■ Task item
Output the data below in full, byte for byte. Nothing may differ.

■ Data supplied
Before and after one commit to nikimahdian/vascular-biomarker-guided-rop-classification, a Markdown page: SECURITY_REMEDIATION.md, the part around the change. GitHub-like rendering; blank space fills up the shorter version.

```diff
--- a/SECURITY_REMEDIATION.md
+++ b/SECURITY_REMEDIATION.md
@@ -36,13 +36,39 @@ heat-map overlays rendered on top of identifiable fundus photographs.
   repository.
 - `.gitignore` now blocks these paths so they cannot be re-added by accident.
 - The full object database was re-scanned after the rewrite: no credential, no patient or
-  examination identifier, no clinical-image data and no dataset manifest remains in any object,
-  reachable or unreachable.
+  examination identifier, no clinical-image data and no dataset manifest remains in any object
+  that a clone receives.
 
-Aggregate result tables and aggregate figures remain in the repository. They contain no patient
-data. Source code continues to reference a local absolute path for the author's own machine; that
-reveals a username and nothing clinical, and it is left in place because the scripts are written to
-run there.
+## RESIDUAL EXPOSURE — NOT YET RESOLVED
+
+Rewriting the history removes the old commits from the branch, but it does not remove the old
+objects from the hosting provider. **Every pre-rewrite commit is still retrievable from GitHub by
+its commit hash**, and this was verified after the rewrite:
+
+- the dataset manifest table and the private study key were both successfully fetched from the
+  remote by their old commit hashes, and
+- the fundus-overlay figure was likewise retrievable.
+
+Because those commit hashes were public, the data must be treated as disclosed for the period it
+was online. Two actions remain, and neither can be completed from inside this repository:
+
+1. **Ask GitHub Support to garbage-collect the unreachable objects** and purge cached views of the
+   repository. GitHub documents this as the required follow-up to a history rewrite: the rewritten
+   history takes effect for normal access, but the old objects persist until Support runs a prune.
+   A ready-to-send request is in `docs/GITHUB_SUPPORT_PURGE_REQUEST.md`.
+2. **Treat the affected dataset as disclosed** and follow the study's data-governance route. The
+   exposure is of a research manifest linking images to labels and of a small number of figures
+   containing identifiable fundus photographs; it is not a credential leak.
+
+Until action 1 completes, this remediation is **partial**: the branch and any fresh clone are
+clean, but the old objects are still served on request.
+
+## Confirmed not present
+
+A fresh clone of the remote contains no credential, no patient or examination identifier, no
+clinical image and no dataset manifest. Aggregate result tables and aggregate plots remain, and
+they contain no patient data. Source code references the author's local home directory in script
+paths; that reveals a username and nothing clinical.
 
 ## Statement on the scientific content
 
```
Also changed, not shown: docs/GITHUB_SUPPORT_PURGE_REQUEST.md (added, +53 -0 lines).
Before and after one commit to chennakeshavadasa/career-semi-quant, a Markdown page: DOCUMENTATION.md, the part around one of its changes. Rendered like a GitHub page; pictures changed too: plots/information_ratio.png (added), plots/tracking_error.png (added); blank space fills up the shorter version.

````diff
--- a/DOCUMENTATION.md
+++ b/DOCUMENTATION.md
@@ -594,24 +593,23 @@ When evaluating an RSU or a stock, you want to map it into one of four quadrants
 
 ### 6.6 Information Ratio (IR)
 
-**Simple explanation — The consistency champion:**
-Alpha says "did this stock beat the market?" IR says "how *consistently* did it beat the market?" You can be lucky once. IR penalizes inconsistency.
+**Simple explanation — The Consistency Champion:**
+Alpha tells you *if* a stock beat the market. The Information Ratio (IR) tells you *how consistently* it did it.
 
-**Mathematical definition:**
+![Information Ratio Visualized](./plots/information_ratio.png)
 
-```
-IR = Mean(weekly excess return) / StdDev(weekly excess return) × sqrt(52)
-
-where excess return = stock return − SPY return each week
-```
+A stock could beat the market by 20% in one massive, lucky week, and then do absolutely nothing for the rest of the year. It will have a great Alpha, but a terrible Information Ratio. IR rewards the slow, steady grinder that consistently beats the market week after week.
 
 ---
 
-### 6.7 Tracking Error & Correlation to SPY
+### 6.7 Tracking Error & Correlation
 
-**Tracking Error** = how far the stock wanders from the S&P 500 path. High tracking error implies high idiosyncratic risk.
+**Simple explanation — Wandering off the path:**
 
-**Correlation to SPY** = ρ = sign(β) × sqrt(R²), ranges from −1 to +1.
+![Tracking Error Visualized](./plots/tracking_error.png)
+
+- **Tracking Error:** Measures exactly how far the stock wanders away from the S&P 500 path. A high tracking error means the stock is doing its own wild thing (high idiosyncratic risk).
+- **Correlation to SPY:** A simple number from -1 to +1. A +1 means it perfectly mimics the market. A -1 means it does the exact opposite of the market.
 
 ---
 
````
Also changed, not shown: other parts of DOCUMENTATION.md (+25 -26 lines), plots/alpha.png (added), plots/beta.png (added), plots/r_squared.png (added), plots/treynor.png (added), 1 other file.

■ Response to this task
Before and after one commit to nikimahdian/vascular-biomarker-guided-rop-classification, a Markdown page: SECURITY_REMEDIATION.md, the part around the change. GitHub-like rendering; blank space fills up the shorter version.

```diff
--- a/SECURITY_REMEDIATION.md
+++ b/SECURITY_REMEDIATION.md
@@ -36,13 +36,39 @@ heat-map overlays rendered on top of identifiable fundus photographs.
   repository.
 - `.gitignore` now blocks these paths so they cannot be re-added by accident.
 - The full object database was re-scanned after the rewrite: no credential, no patient or
-  examination identifier, no clinical-image data and no dataset manifest remains in any object,
-  reachable or unreachable.
+  examination identifier, no clinical-image data and no dataset manifest remains in any object
+  that a clone receives.
 
-Aggregate result tables and aggregate figures remain in the repository. They contain no patient
-data. Source code continues to reference a local absolute path for the author's own machine; that
-reveals a username and nothing clinical, and it is left in place because the scripts are written to
-run there.
+## RESIDUAL EXPOSURE — NOT YET RESOLVED
+
+Rewriting the history removes the old commits from the branch, but it does not remove the old
+objects from the hosting provider. **Every pre-rewrite commit is still retrievable from GitHub by
+its commit hash**, and this was verified after the rewrite:
+
+- the dataset manifest table and the private study key were both successfully fetched from the
+  remote by their old commit hashes, and
+- the fundus-overlay figure was likewise retrievable.
+
+Because those commit hashes were public, the data must be treated as disclosed for the period it
+was online. Two actions remain, and neither can be completed from inside this repository:
+
+1. **Ask GitHub Support to garbage-collect the unreachable objects** and purge cached views of the
+   repository. GitHub documents this as the required follow-up to a history rewrite: the rewritten
+   history takes effect for normal access, but the old objects persist until Support runs a prune.
+   A ready-to-send request is in `docs/GITHUB_SUPPORT_PURGE_REQUEST.md`.
+2. **Treat the affected dataset as disclosed** and follow the study's data-governance route. The
+   exposure is of a research manifest linking images to labels and of a small number of figures
+   containing identifiable fundus photographs; it is not a credential leak.
+
+Until action 1 completes, this remediation is **partial**: the branch and any fresh clone are
+clean, but the old objects are still served on request.
+
+## Confirmed not present
+
+A fresh clone of the remote contains no credential, no patient or examination identifier, no
+clinical image and no dataset manifest. Aggregate result tables and aggregate plots remain, and
+they contain no patient data. Source code references the author's local home directory in script
+paths; that reveals a username and nothing clinical.
 
 ## Statement on the scientific content
 
```
Also changed, not shown: docs/GITHUB_SUPPORT_PURGE_REQUEST.md (added, +53 -0 lines).
Before and after one commit to chennakeshavadasa/career-semi-quant, a Markdown page: DOCUMENTATION.md, the part around one of its changes. Rendered like a GitHub page; pictures changed too: plots/information_ratio.png (added), plots/tracking_error.png (added); blank space fills up the shorter version.

````diff
--- a/DOCUMENTATION.md
+++ b/DOCUMENTATION.md
@@ -594,24 +593,23 @@ When evaluating an RSU or a stock, you want to map it into one of four quadrants
 
 ### 6.6 Information Ratio (IR)
 
-**Simple explanation — The consistency champion:**
-Alpha says "did this stock beat the market?" IR says "how *consistently* did it beat the market?" You can be lucky once. IR penalizes inconsistency.
+**Simple explanation — The Consistency Champion:**
+Alpha tells you *if* a stock beat the market. The Information Ratio (IR) tells you *how consistently* it did it.
 
-**Mathematical definition:**
+![Information Ratio Visualized](./plots/information_ratio.png)
 
-```
-IR = Mean(weekly excess return) / StdDev(weekly excess return) × sqrt(52)
-
-where excess return = stock return − SPY return each week
-```
+A stock could beat the market by 20% in one massive, lucky week, and then do absolutely nothing for the rest of the year. It will have a great Alpha, but a terrible Information Ratio. IR rewards the slow, steady grinder that consistently beats the market week after week.
 
 ---
 
-### 6.7 Tracking Error & Correlation to SPY
+### 6.7 Tracking Error & Correlation
 
-**Tracking Error** = how far the stock wanders from the S&P 500 path. High tracking error implies high idiosyncratic risk.
+**Simple explanation — Wandering off the path:**
 
-**Correlation to SPY** = ρ = sign(β) × sqrt(R²), ranges from −1 to +1.
+![Tracking Error Visualized](./plots/tracking_error.png)
+
+- **Tracking Error:** Measures exactly how far the stock wanders away from the S&P 500 path. A high tracking error means the stock is doing its own wild thing (high idiosyncratic risk).
+- **Correlation to SPY:** A simple number from -1 to +1. A +1 means it perfectly mimics the market. A -1 means it does the exact opposite of the market.
 
 ---
 
````
Also changed, not shown: other parts of DOCUMENTATION.md (+25 -26 lines), plots/alpha.png (added), plots/beta.png (added), plots/r_squared.png (added), plots/treynor.png (added), 1 other file.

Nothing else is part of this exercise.